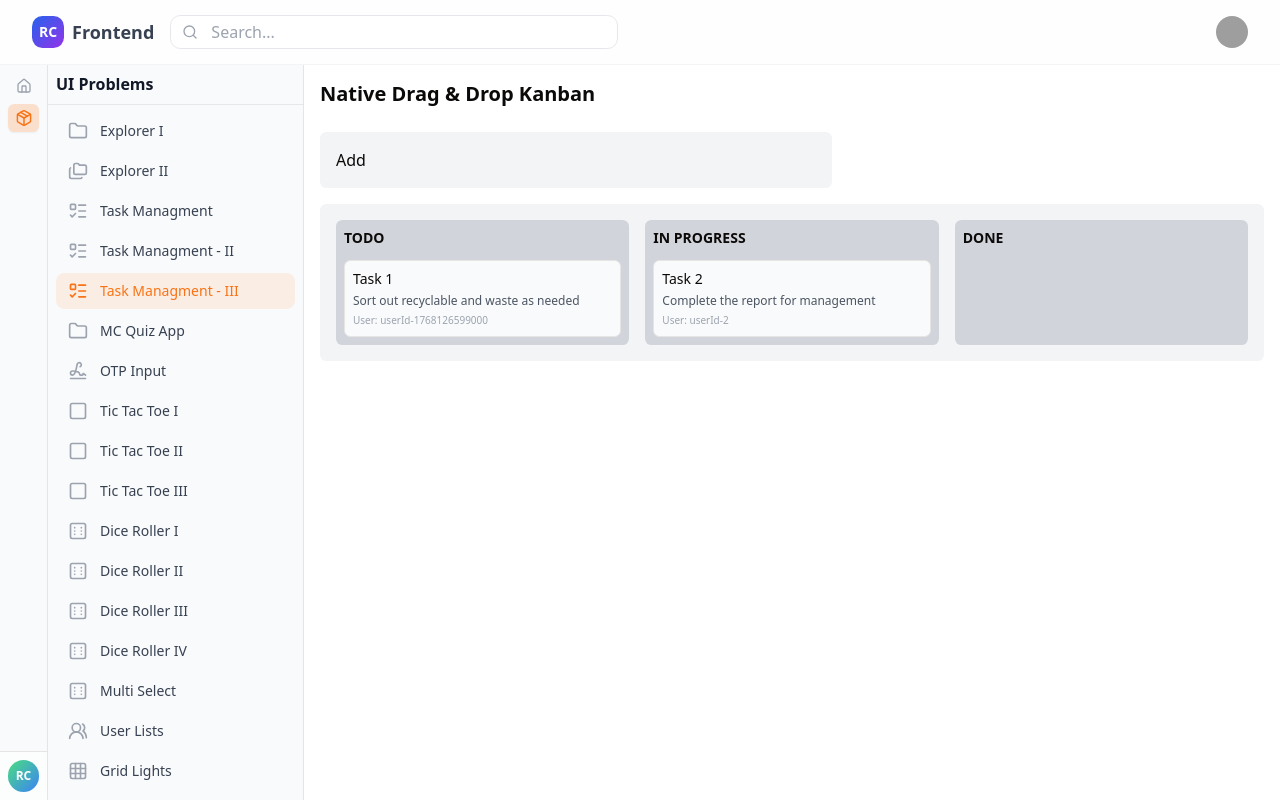
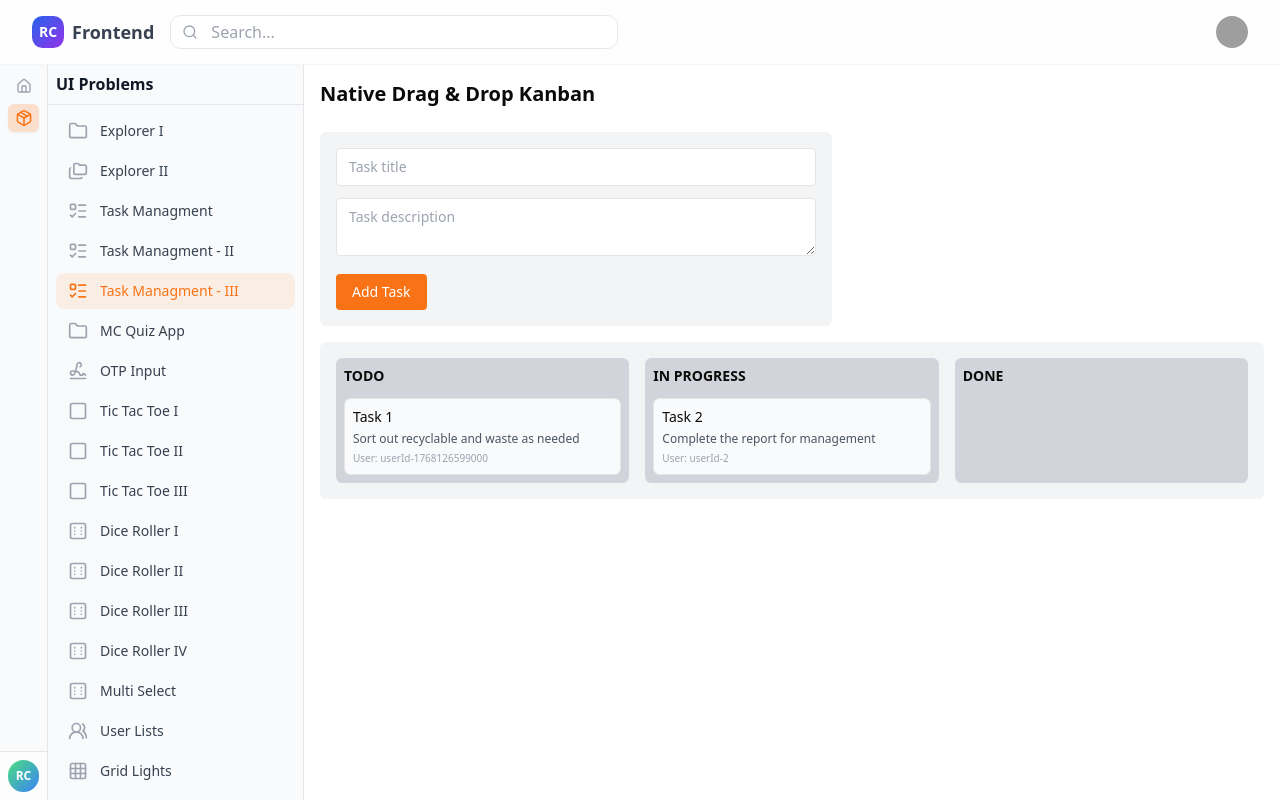
Before and after one commit to sachinrk04/UI-Problems-New, a React (Vite) app: page /ui-problems/task-managment-iii in a window 1280 px wide. Shown: the top 800 px of the page. Built offline with nearby package versions, Linux system fonts and the light colour scheme; grey boxes are pictures that could not be loaded.

Commit message:
add new task

```diff
--- a/src/pages/UIProblems/TaskManagmentIII.tsx
+++ b/src/pages/UIProblems/TaskManagmentIII.tsx
@@ -23,6 +23,26 @@ const TaskManagmentIII = () => {
   const [tasks, setTasks] = useState(initialTasks);
   const [draggingTaskId, setDraggingTaskId] = useState<string | null>(null);
 
+  const [title, setTitle] = useState("");
+  const [description, setDescription] = useState("");
+
+  const addTask = () => {
+    const payload = {
+        id: `taskId-${Date.now()}`,
+        title: title.trim(),
+        userId: `userId-${Date.now()}`,
+        description: description.trim(),
+        status: "TODO",
+    }
+
+    setTasks((prev) => {
+        return [...prev, payload]
+    })
+
+    setTitle("");
+    setDescription("");
+  }
+
   const onDragStart = (taskId: string) => {
     setDraggingTaskId(taskId);
   };
@@ -34,11 +54,11 @@ const TaskManagmentIII = () => {
   const onDrop = (status: string) => {
     if (!draggingTaskId) return;
 
-    setTasks((prev) =>
-      prev.map((task) =>
-        task.id === draggingTaskId ? { ...task, status } : task
-      )
-    );
+    setTasks((prev) => {
+        return prev.map((task) => {
+            return task.id === draggingTaskId ? { ...task, status } : task
+        })
+    });
 
     setDraggingTaskId(null);
   };
@@ -47,7 +67,25 @@ const TaskManagmentIII = () => {
     <div className="p-4">
       <h1 className="mb-6 text-xl font-semibold">Native Drag & Drop Kanban</h1>
       <div className="max-w-lg p-4 mb-4 space-y-3 bg-gray-100 rounded-sm">
-        Add
+        <input
+          value={title}
+          onChange={(e) => setTitle(e.target.value)}
+          placeholder="Task title"
+          className="w-full px-3 py-2 text-sm border rounded"
+        />
+        <textarea
+          value={description}
+          onChange={(e) => setDescription(e.target.value)}
+          placeholder="Task description"
+          className="w-full px-3 py-2 text-sm border rounded"
+        />
+        <button
+          onClick={addTask}
+          disabled={title.trim().length === 0}
+          className="px-4 py-2 text-sm text-white rounded bg-primary"
+        >
+          Add Task
+        </button>
       </div>
       <div className="flex justify-around p-4 bg-gray-100 rounded-sm gap-x-4">
         {columns.map((column) => (
```
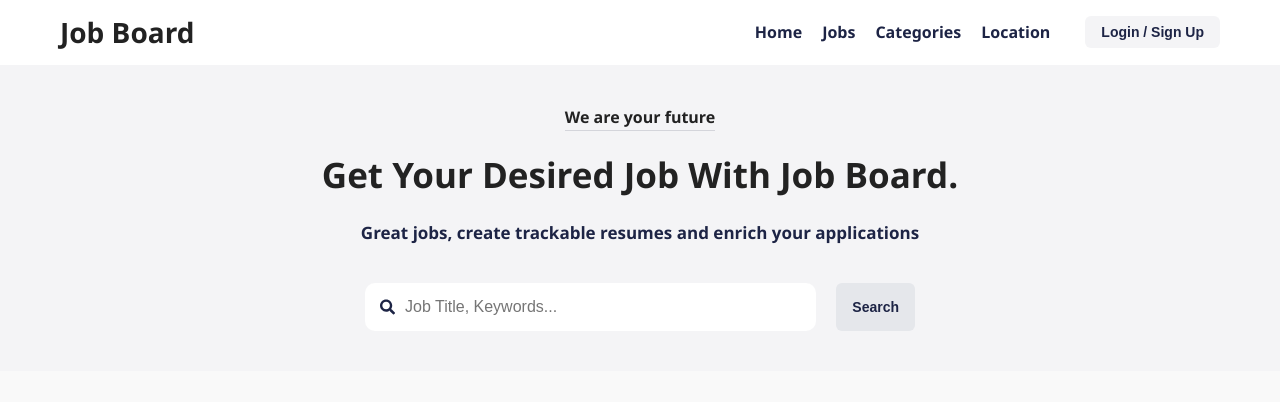
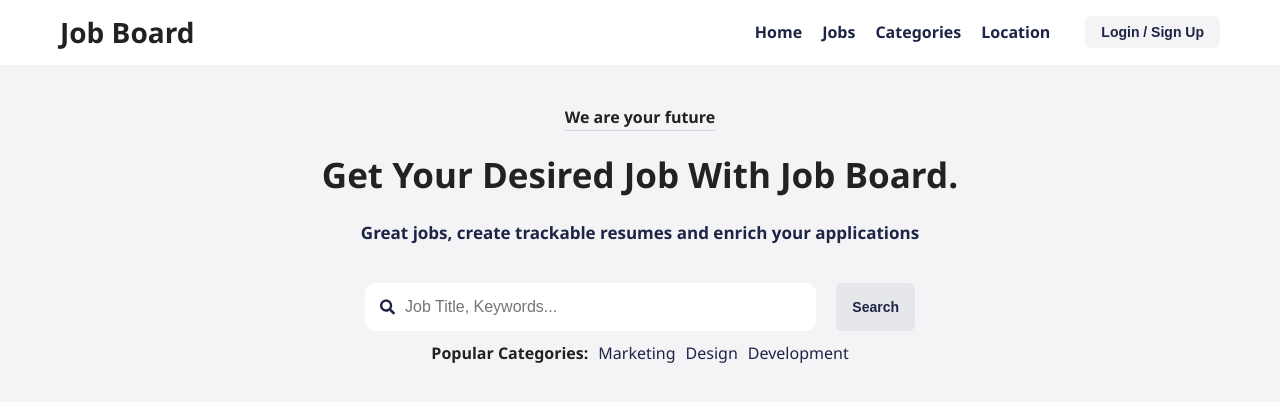
Before and after one commit to Jon-Felipe/Job-Board-React, a React (Vite) app: page / in a window 1280 px wide. Shown: the top 402 px of the page. Built offline with nearby package versions, Linux system fonts and the light colour scheme.

Commit message:
displaying popular categories and styling

```diff
--- a/src/components/Hero/Hero.module.css
+++ b/src/components/Hero/Hero.module.css
@@ -33,6 +33,27 @@
   row-gap: 20px;
 }
 
+.categories {
+  display: flex;
+  align-items: center;
+  column-gap: 10px;
+  margin-top: 10px;
+}
+
+.categoryTitle {
+  margin-bottom: 0;
+}
+
+.categoryList {
+  display: flex;
+  align-items: center;
+  column-gap: 10px;
+  li {
+    text-decoration: none;
+    list-style: none;
+  }
+}
+
 @media screen and (min-width: 768px) {
   .searchForm {
     flex-direction: row;
--- a/src/components/Hero/Hero.tsx
+++ b/src/components/Hero/Hero.tsx
@@ -21,6 +21,20 @@ function Hero() {
         />
         <Button variant='secondary'>Search</Button>
       </form>
+      <div className={styles.categories}>
+        <h4 className={styles.categoryTitle}>Popular Categories:</h4>
+        <ul className={styles.categoryList}>
+          <li>
+            <a href='#'>Marketing</a>
+          </li>
+          <li>
+            <a href='#'>Design</a>
+          </li>
+          <li>
+            <a href='#'>Development</a>
+          </li>
+        </ul>
+      </div>
     </section>
   );
 }
```
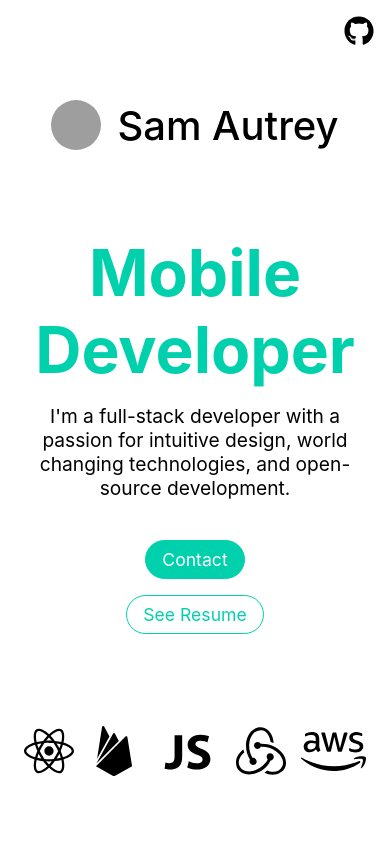
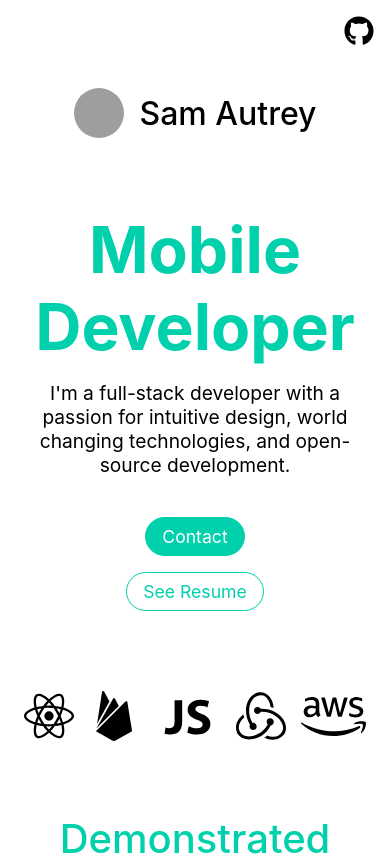
Before and after one commit to swushi/portfolio, a React (Create React App) app: page / in a window 390 px wide. Shown: the top 856 px of the page. Built offline with nearby package versions, Linux system fonts and the light colour scheme; grey boxes are pictures that could not be loaded.

Commit message:
added icon mount animations

```diff
--- a/src/App.css
+++ b/src/App.css
@@ -12,7 +12,6 @@
 }
 
 .welcome {
-  flex: 1;
   height: 100vh;
   flex-direction: column;
   display: flex;
@@ -78,6 +77,17 @@ a:active {
   display: flex;
   justify-content: space-around;
   align-items: center;
+}
+
+.skill {
+  transition: all 0.2s linear;
+  transform: translateX(-20px);
+  opacity: 0;
+}
+
+.skill.showing {
+  opacity: 1;
+  transform: translateX(0px);
 }
 
 .welcome-buttons-wrapper {
@@ -169,6 +179,12 @@ section>.title {
   .aside {
     flex: 0;
   }
+  .welcome {
+    height: 80%;
+  }
+  .name {
+    font-size: 2.0rem;
+  }
   .welcome-buttons-wrapper {
     flex-direction: column;
     align-items: center;
--- a/src/App.js
+++ b/src/App.js
@@ -3,8 +3,24 @@ import "./App.css";
 import { FaGithub } from "react-icons/fa";
 import { SiFirebase, SiReact, SiRedux, SiAmazonaws } from "react-icons/si";
 import { DiJavascript1 } from "react-icons/di";
+import { useEffect, useRef } from "react";
+
+const delay = (ms) => new Promise((res) => setTimeout(res, ms));
 
 function App() {
+  const skillsRef = useRef(null);
+  useEffect(() => {
+    animateIcons();
+  }, []);
+
+  const animateIcons = async () => {
+    const children = skillsRef.current.children;
+    for (let child of children) {
+      child.classList.toggle("showing");
+      await delay(100);
+    }
+  };
+
   return (
     <div className="App">
       <aside className="aside aside1" />
@@ -36,7 +52,7 @@ function App() {
               </a>
             </div>
           </div>
-          <div className="skills">
+          <div className="skills" ref={skillsRef}>
             <SiReact size={50} className="skill" />
             <SiFirebase size={50} className="skill" />
             <DiJavascript1 size={65} className="skill" />
```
================================
▶ [Work to complete]: Reproduce the complete set of records verbatim and omit the pictures.

▶ [Expected answer]:
Before and after one commit to sachinrk04/UI-Problems-New, a React (Vite) app: page /ui-problems/task-managment-iii in a window 1280 px wide. Shown: the top 800 px of the page. Built offline with nearby package versions, Linux system fonts and the light colour scheme; grey boxes are pictures that could not be loaded.

Commit message:
add new task

```diff
--- a/src/pages/UIProblems/TaskManagmentIII.tsx
+++ b/src/pages/UIProblems/TaskManagmentIII.tsx
@@ -23,6 +23,26 @@ const TaskManagmentIII = () => {
   const [tasks, setTasks] = useState(initialTasks);
   const [draggingTaskId, setDraggingTaskId] = useState<string | null>(null);
 
+  const [title, setTitle] = useState("");
+  const [description, setDescription] = useState("");
+
+  const addTask = () => {
+    const payload = {
+        id: `taskId-${Date.now()}`,
+        title: title.trim(),
+        userId: `userId-${Date.now()}`,
+        description: description.trim(),
+        status: "TODO",
+    }
+
+    setTasks((prev) => {
+        return [...prev, payload]
+    })
+
+    setTitle("");
+    setDescription("");
+  }
+
   const onDragStart = (taskId: string) => {
     setDraggingTaskId(taskId);
   };
@@ -34,11 +54,11 @@ const TaskManagmentIII = () => {
   const onDrop = (status: string) => {
     if (!draggingTaskId) return;
 
-    setTasks((prev) =>
-      prev.map((task) =>
-        task.id === draggingTaskId ? { ...task, status } : task
-      )
-    );
+    setTasks((prev) => {
+        return prev.map((task) => {
+            return task.id === draggingTaskId ? { ...task, status } : task
+        })
+    });
 
     setDraggingTaskId(null);
   };
@@ -47,7 +67,25 @@ const TaskManagmentIII = () => {
     <div className="p-4">
       <h1 className="mb-6 text-xl font-semibold">Native Drag & Drop Kanban</h1>
       <div className="max-w-lg p-4 mb-4 space-y-3 bg-gray-100 rounded-sm">
-        Add
+        <input
+          value={title}
+          onChange={(e) => setTitle(e.target.value)}
+          placeholder="Task title"
+          className="w-full px-3 py-2 text-sm border rounded"
+        />
+        <textarea
+          value={description}
+          onChange={(e) => setDescription(e.target.value)}
+          placeholder="Task description"
+          className="w-full px-3 py-2 text-sm border rounded"
+        />
+        <button
+          onClick={addTask}
+          disabled={title.trim().length === 0}
+          className="px-4 py-2 text-sm text-white rounded bg-primary"
+        >
+          Add Task
+        </button>
       </div>
       <div className="flex justify-around p-4 bg-gray-100 rounded-sm gap-x-4">
         {columns.map((column) => (
```
Before and after one commit to Jon-Felipe/Job-Board-React, a React (Vite) app: page / in a window 1280 px wide. Shown: the top 402 px of the page. Built offline with nearby package versions, Linux system fonts and the light colour scheme.

Commit message:
displaying popular categories and styling

```diff
--- a/src/components/Hero/Hero.module.css
+++ b/src/components/Hero/Hero.module.css
@@ -33,6 +33,27 @@
   row-gap: 20px;
 }
 
+.categories {
+  display: flex;
+  align-items: center;
+  column-gap: 10px;
+  margin-top: 10px;
+}
+
+.categoryTitle {
+  margin-bottom: 0;
+}
+
+.categoryList {
+  display: flex;
+  align-items: center;
+  column-gap: 10px;
+  li {
+    text-decoration: none;
+    list-style: none;
+  }
+}
+
 @media screen and (min-width: 768px) {
   .searchForm {
     flex-direction: row;
--- a/src/components/Hero/Hero.tsx
+++ b/src/components/Hero/Hero.tsx
@@ -21,6 +21,20 @@ function Hero() {
         />
         <Button variant='secondary'>Search</Button>
       </form>
+      <div className={styles.categories}>
+        <h4 className={styles.categoryTitle}>Popular Categories:</h4>
+        <ul className={styles.categoryList}>
+          <li>
+            <a href='#'>Marketing</a>
+          </li>
+          <li>
+            <a href='#'>Design</a>
+          </li>
+          <li>
+            <a href='#'>Development</a>
+          </li>
+        </ul>
+      </div>
     </section>
   );
 }
```
Before and after one commit to swushi/portfolio, a React (Create React App) app: page / in a window 390 px wide. Shown: the top 856 px of the page. Built offline with nearby package versions, Linux system fonts and the light colour scheme; grey boxes are pictures that could not be loaded.

Commit message:
added icon mount animations

```diff
--- a/src/App.css
+++ b/src/App.css
@@ -12,7 +12,6 @@
 }
 
 .welcome {
-  flex: 1;
   height: 100vh;
   flex-direction: column;
   display: flex;
@@ -78,6 +77,17 @@ a:active {
   display: flex;
   justify-content: space-around;
   align-items: center;
+}
+
+.skill {
+  transition: all 0.2s linear;
+  transform: translateX(-20px);
+  opacity: 0;
+}
+
+.skill.showing {
+  opacity: 1;
+  transform: translateX(0px);
 }
 
 .welcome-buttons-wrapper {
@@ -169,6 +179,12 @@ section>.title {
   .aside {
     flex: 0;
   }
+  .welcome {
+    height: 80%;
+  }
+  .name {
+    font-size: 2.0rem;
+  }
   .welcome-buttons-wrapper {
     flex-direction: column;
     align-items: center;
--- a/src/App.js
+++ b/src/App.js
@@ -3,8 +3,24 @@ import "./App.css";
 import { FaGithub } from "react-icons/fa";
 import { SiFirebase, SiReact, SiRedux, SiAmazonaws } from "react-icons/si";
 import { DiJavascript1 } from "react-icons/di";
+import { useEffect, useRef } from "react";
+
+const delay = (ms) => new Promise((res) => setTimeout(res, ms));
 
 function App() {
+  const skillsRef = useRef(null);
+  useEffect(() => {
+    animateIcons();
+  }, []);
+
+  const animateIcons = async () => {
+    const children = skillsRef.current.children;
+    for (let child of children) {
+      child.classList.toggle("showing");
+      await delay(100);
+    }
+  };
+
   return (
     <div className="App">
       <aside className="aside aside1" />
@@ -36,7 +52,7 @@ function App() {
               </a>
             </div>
           </div>
-          <div className="skills">
+          <div className="skills" ref={skillsRef}>
             <SiReact size={50} className="skill" />
             <SiFirebase size={50} className="skill" />
             <DiJavascript1 size={65} className="skill" />
```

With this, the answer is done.